The Jewish population of Pittsburgh has grown to 49,200 according to the 2017 Jewish Community Study, released by the Jewish Federation of Greater Pittsburgh in February. The study is a testament to the power of collective giving—the study, which was funded by the Jewish Community Foundation, was led by staff from the Pittsburgh Jewish Community Scorecard, which is funded by the Jewish Federation of Greater Pittsburgh’s Community Campaign. Where the Campaign-funded Jewish Community Scorecard tracks year-to-year metrics on Jewish community engagement, the Foundation-funded Jewish Community Study supplements this tracking by examining in detail the current Jewish engagement and needs in Jewish Pittsburgh.
The study gives us some insight on how to answer tough questions like:
- How has Jewish Pittsburgh grown over the last 15 years?
- How many Jewish households in Pittsburgh are struggling with economic insecurity and poverty?
- How does the type of household influence the religious upbringing of their children?
According to the research, nearly every age demographic has increased over the last 15 years except for adults in their 30’s and 40’s and school-age kids. The number of children declined from about 8,300 in 2002 to approximately 6,400 in 2017.

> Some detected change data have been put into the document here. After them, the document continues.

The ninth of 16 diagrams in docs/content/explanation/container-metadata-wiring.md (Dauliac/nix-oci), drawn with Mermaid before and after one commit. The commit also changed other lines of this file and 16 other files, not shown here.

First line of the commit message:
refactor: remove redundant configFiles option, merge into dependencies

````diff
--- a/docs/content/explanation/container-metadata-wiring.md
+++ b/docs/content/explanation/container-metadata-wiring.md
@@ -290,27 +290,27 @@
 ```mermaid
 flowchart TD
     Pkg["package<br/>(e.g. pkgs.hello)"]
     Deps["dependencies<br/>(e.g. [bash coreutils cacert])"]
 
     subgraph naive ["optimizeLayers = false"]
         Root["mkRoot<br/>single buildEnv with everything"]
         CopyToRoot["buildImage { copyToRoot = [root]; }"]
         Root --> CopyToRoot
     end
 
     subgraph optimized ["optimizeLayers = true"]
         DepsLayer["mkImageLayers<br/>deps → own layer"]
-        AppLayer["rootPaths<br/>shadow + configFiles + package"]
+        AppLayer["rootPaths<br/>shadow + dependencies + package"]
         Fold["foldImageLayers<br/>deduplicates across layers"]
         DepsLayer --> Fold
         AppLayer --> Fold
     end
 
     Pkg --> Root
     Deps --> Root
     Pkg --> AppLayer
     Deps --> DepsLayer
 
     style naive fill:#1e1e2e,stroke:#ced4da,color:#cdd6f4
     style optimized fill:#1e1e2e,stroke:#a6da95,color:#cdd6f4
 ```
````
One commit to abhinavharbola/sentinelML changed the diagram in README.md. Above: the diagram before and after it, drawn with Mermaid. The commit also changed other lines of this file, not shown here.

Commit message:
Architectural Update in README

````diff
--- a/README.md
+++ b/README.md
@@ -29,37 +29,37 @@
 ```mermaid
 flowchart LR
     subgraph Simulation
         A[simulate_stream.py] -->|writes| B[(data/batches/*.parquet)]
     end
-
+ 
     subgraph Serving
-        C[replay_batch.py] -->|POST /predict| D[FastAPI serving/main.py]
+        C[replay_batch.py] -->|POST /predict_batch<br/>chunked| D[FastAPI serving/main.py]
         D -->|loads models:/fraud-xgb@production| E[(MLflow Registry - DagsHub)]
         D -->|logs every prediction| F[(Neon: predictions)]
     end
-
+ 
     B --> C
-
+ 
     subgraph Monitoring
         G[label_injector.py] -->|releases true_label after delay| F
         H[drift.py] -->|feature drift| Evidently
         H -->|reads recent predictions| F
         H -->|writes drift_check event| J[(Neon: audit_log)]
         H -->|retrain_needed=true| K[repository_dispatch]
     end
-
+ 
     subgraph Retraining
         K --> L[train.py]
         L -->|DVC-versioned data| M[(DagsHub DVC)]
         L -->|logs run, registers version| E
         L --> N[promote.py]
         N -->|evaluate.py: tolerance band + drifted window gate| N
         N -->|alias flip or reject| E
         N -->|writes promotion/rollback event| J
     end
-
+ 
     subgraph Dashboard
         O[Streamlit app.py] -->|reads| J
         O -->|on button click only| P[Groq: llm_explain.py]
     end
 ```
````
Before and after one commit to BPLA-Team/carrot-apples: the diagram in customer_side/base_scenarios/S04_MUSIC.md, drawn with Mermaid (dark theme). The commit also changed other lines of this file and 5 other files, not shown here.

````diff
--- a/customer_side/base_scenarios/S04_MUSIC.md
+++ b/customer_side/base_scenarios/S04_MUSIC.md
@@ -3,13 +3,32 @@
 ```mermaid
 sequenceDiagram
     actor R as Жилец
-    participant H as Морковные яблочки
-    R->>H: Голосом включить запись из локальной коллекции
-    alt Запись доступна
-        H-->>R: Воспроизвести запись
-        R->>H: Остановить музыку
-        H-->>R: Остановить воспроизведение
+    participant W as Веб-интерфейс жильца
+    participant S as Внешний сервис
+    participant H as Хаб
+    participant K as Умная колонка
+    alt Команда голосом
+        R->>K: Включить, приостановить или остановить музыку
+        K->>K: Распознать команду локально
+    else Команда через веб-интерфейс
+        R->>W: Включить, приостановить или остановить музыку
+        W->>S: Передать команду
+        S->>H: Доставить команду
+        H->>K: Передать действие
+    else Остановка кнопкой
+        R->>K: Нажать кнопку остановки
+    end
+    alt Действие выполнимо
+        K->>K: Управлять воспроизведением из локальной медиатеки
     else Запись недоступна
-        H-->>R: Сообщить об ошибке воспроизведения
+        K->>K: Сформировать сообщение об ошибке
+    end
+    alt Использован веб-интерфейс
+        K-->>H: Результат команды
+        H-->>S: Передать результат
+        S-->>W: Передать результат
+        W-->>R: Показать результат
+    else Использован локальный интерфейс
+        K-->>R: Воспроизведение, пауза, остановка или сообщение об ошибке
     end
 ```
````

Despite the relative affluence of Jewish households in Pittsburgh, one-quarter (25%) include at least one person whose impairment, disability, or chronic physical or mental health issue limits the amount of work, school, or housework he or she can do. Eight percent of households indicate that health issues have constrained someone in the home from participating in Jewish life in some way in the Pittsburgh area in the past year.
Lastly, the rates of how children are raised regarding religion by household have remained steady since 2002, but, these findings suggest both a challenge and an opportunity for the Greater Pittsburgh Jewish community.
Very few interfaith families who are not explicitly raising their children as Jews have enrolled them in any sort of Jewish educational program. By contrast, even if parents intend to raise their children as Jews, those children who do not participate in Jewish educational programs have weaker ties to the Jewish community as adults. These findings and others emphasize the ongoing importance of the Community Campaign.
The Jewish Federation of Greater Pittsburgh’s Community Campaign funds programs and agencies to support community growth, the Howard Levin Clubhouse to provide treatment for those with mental health issues and local days schools to support a Jewish education and ultimately a Jewish future. The Jewish Community Study exposed sizable needs in each of these areas.
The Campaign-funded Jewish Community Scorecard will play a pivotal role in the coming year by helping Jewish organizations to translate the Jewish Community Study results into actionable strategy to address our community’s needs. Through these efforts, vital insights from the study will support continued Jewish community growth and outreach.
Help our community to continue to grow, thrive and prosper by supporting the Jewish Federation of Greater Pittsburgh Community Campaign.
Visit JewishScorecard.com to learn more.